* _What you need to do_
Your answer should hold each line of the material that contains the word "Unsupported".

* _Source information_

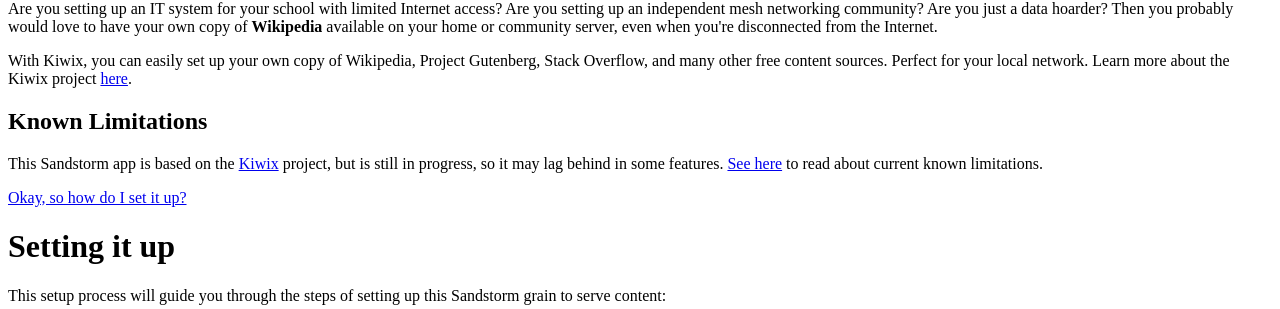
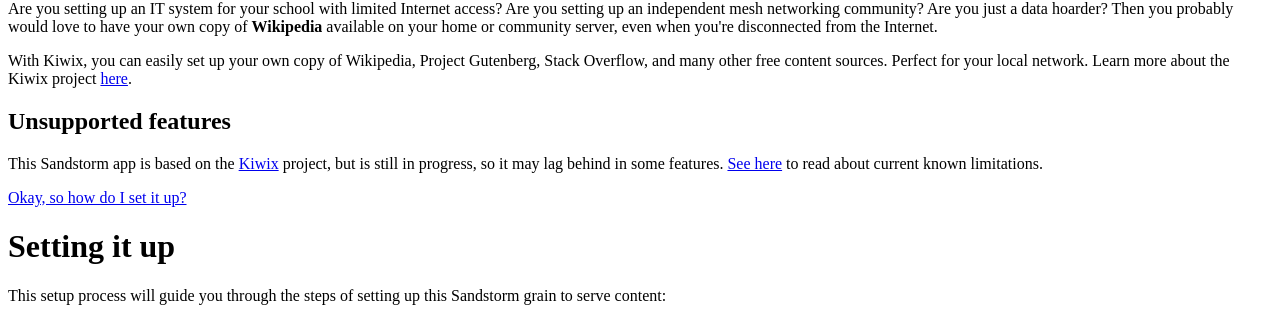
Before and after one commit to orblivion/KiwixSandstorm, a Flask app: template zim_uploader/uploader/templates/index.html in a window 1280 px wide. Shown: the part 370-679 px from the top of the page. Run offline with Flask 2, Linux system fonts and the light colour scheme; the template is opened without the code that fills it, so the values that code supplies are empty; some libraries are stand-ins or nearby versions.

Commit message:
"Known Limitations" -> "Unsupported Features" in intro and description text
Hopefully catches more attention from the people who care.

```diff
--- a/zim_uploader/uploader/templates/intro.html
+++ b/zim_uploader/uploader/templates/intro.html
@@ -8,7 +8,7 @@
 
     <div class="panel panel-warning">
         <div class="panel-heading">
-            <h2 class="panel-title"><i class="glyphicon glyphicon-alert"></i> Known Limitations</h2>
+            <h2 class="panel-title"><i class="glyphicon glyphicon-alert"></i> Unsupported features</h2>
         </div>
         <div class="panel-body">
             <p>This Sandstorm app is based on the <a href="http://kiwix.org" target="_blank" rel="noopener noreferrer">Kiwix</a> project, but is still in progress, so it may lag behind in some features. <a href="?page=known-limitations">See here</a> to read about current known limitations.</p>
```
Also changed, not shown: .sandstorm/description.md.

* _Answer for this exercise_
"Known Limitations" -> "Unsupported Features" in intro and description text
+            <h2 class="panel-title"><i class="glyphicon glyphicon-alert"></i> Unsupported features</h2>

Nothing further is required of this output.